_Excerpts from a dataset_.
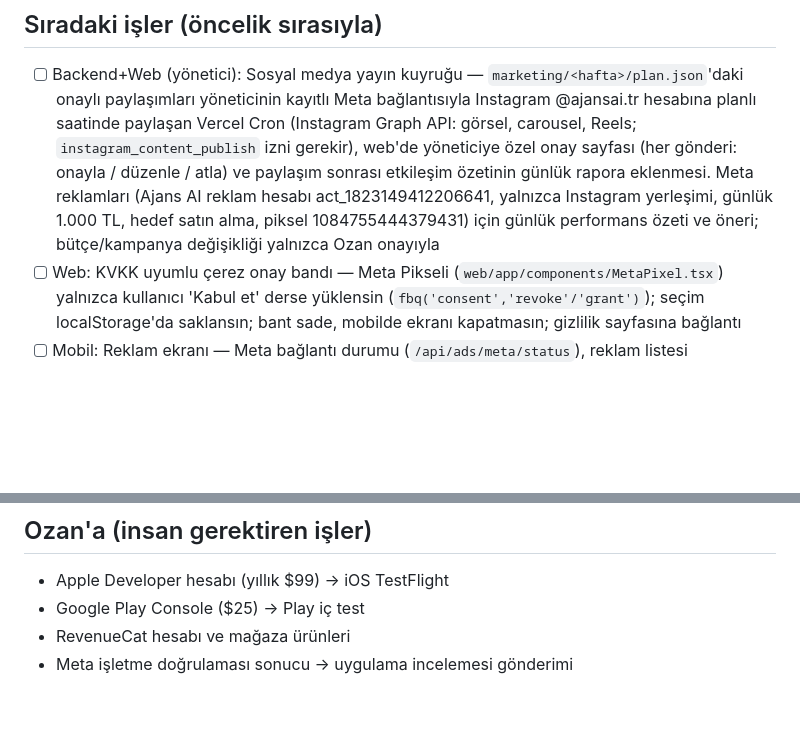
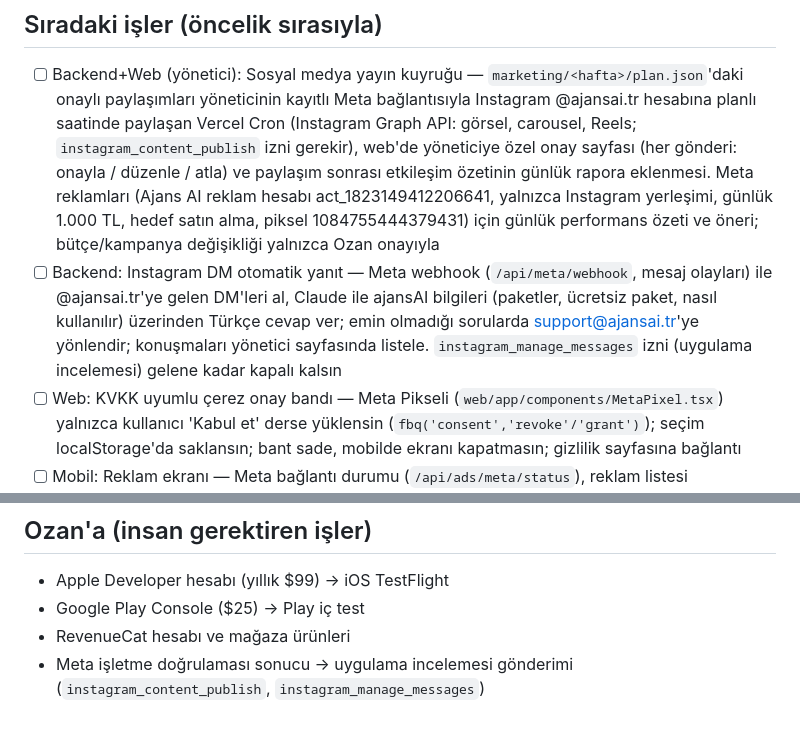
Before and after one commit to ozanpekel99-eng/ajansai, a Markdown page: BACKLOG.md, 2 parts joined by grey strips. Rendered like a GitHub page; blank space fills up the shorter version.

Commit message:
BACKLOG: Instagram DM otomatik yanıt
Co-Authored-By: Claude Opus 5.5 <noreply@anthropic.com>
Claude-Session: https://claude.ai/code/session_014KU9ye3VhAaKAhkXnqCPg4

```diff
--- a/BACKLOG.md
+++ b/BACKLOG.md
@@ -10,6 +10,7 @@ Kurallar:
 ## Sıradaki işler (öncelik sırasıyla)
 
 - [ ] Backend+Web (yönetici): Sosyal medya yayın kuyruğu — `marketing/<hafta>/plan.json`'daki onaylı paylaşımları yöneticinin kayıtlı Meta bağlantısıyla Instagram @ajansai.tr hesabına planlı saatinde paylaşan Vercel Cron (Instagram Graph API: görsel, carousel, Reels; `instagram_content_publish` izni gerekir), web'de yöneticiye özel onay sayfası (her gönderi: onayla / düzenle / atla) ve paylaşım sonrası etkileşim özetinin günlük rapora eklenmesi. Meta reklamları (Ajans AI reklam hesabı act_1823149412206641, yalnızca Instagram yerleşimi, günlük 1.000 TL, hedef satın alma, piksel 1084755444379431) için günlük performans özeti ve öneri; bütçe/kampanya değişikliği yalnızca Ozan onayıyla
+- [ ] Backend: Instagram DM otomatik yanıt — Meta webhook (`/api/meta/webhook`, mesaj olayları) ile @ajansai.tr'ye gelen DM'leri al, Claude ile ajansAI bilgileri (paketler, ücretsiz paket, nasıl kullanılır) üzerinden Türkçe cevap ver; emin olmadığı sorularda support@ajansai.tr'ye yönlendir; konuşmaları yönetici sayfasında listele. `instagram_manage_messages` izni (uygulama incelemesi) gelene kadar kapalı kalsın
 - [ ] Web: KVKK uyumlu çerez onay bandı — Meta Pikseli (`web/app/components/MetaPixel.tsx`) yalnızca kullanıcı 'Kabul et' derse yüklensin (`fbq('consent','revoke'/'grant')`); seçim localStorage'da saklansın; bant sade, mobilde ekranı kapatmasın; gizlilik sayfasına bağlantı
 - [ ] Mobil: Reklam ekranı — Meta bağlantı durumu (`/api/ads/meta/status`), reklam listesi (`/api/ads/meta/ads`), kütüphaneden görsel/video seçip Instagram reklamı oluşturma akışı (web'deki `Reklam.tsx` ile aynı uçlar; yerleşimler yalnızca Instagram)
 - [ ] Mobil: Google ile giriş ve Apple ile giriş (`expo-apple-authentication`; backend `/api/auth/google`, `/api/auth/apple`; Apple id_token audience'ına `tr.ajansai.app` paket kimliğini ekle — `backend/app/services/social_auth.py`)
@@ -24,4 +25,4 @@ Kurallar:
 - Apple Developer hesabı (yıllık $99) → iOS TestFlight
 - Google Play Console ($25) → Play iç test
 - RevenueCat hesabı ve mağaza ürünleri
-- Meta işletme doğrulaması sonucu → uygulama incelemesi gönderimi
+- Meta işletme doğrulaması sonucu → uygulama incelemesi gönderimi (`instagram_content_publish`, `instagram_manage_messages`)
```
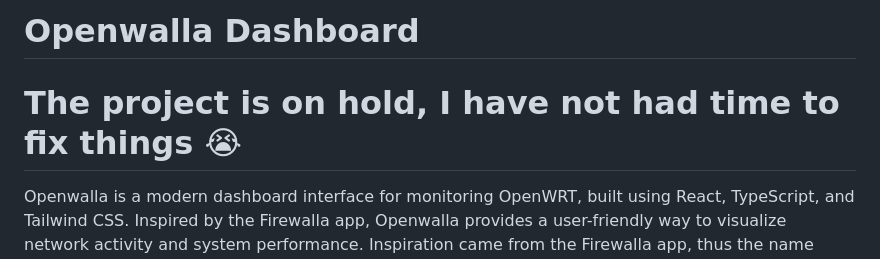
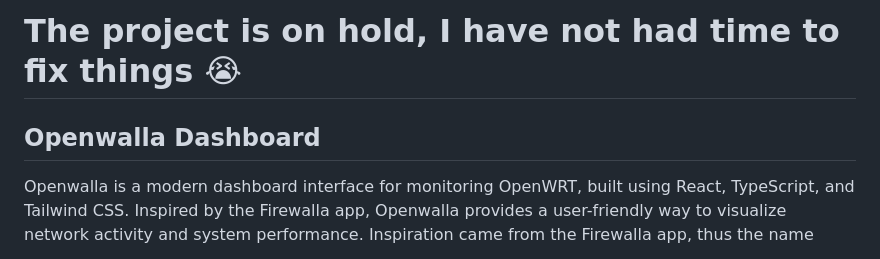
Before and after one commit to benisai/Openwalla, a Markdown page: README.md, the part around the change. GitHub-like rendering.

```diff
--- a/README.md
+++ b/README.md
@@ -1,6 +1,6 @@
-# Openwalla Dashboard
+# The project is on hold, I have not had time to fix things 😭
 
-# The project is on hold, I have not had time to fix things 😭
+## Openwalla Dashboard
 
 Openwalla is a modern dashboard interface for monitoring OpenWRT, built using React, TypeScript, and Tailwind CSS. Inspired by the Firewalla app, Openwalla provides a user-friendly way to visualize network activity and system performance. Inspiration came from the Firewalla app, thus the name 'Openwalla'.
 
```
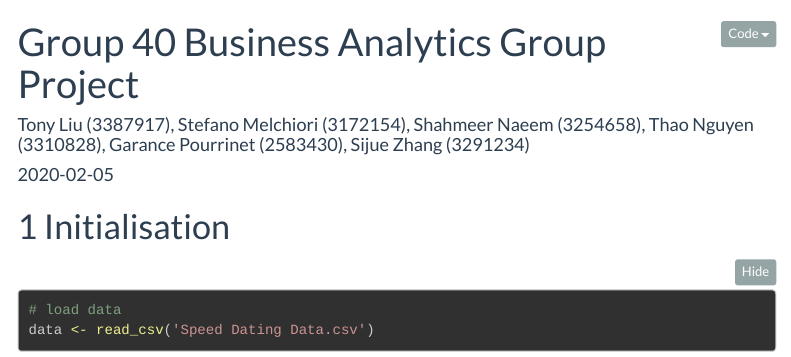
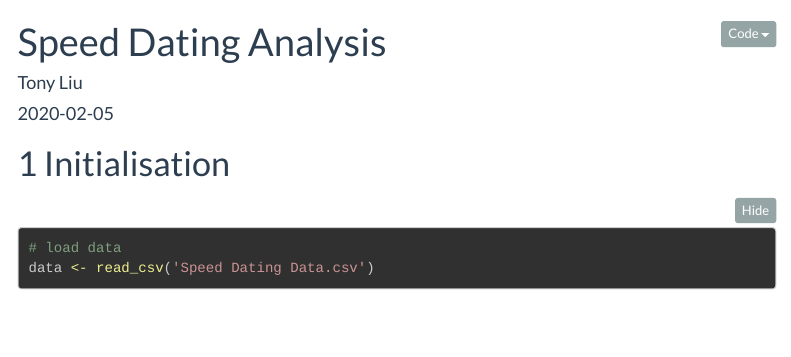
Before and after one commit to liulius96/LBS, an R Markdown document (speed_dating_analysis.Rmd): the page in a window 1100 px wide, from its top. Rendered offline with R 4.5, knitr and Pandoc, with nearby package versions; some code elsewhere in the file could not run offline; menus at the side of the page are left out; long lines of code are wrapped.

Commit message:
Update speed_dating_analysis.Rmd

```diff
--- a/speed_dating_analysis.Rmd
+++ b/speed_dating_analysis.Rmd
@@ -1,6 +1,6 @@
 ---
-title: "Group 40 Business Analytics Group Project"
-author: "Tony Liu (3387917), Stefano Melchiori (3172154), Shahmeer Naeem (3254658), Thao Nguyen (3310828), Garance Pourrinet (2583430), Sijue Zhang (3291234)"
+title: "Speed Dating Analysis"
+author: "Tony Liu"
 date: "`r Sys.Date()`"
 output:
   html_document:
```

_What you should do_. Across all lines above, count those with the string "BACKLOG". Only the number is wanted.

_Solution below_. 4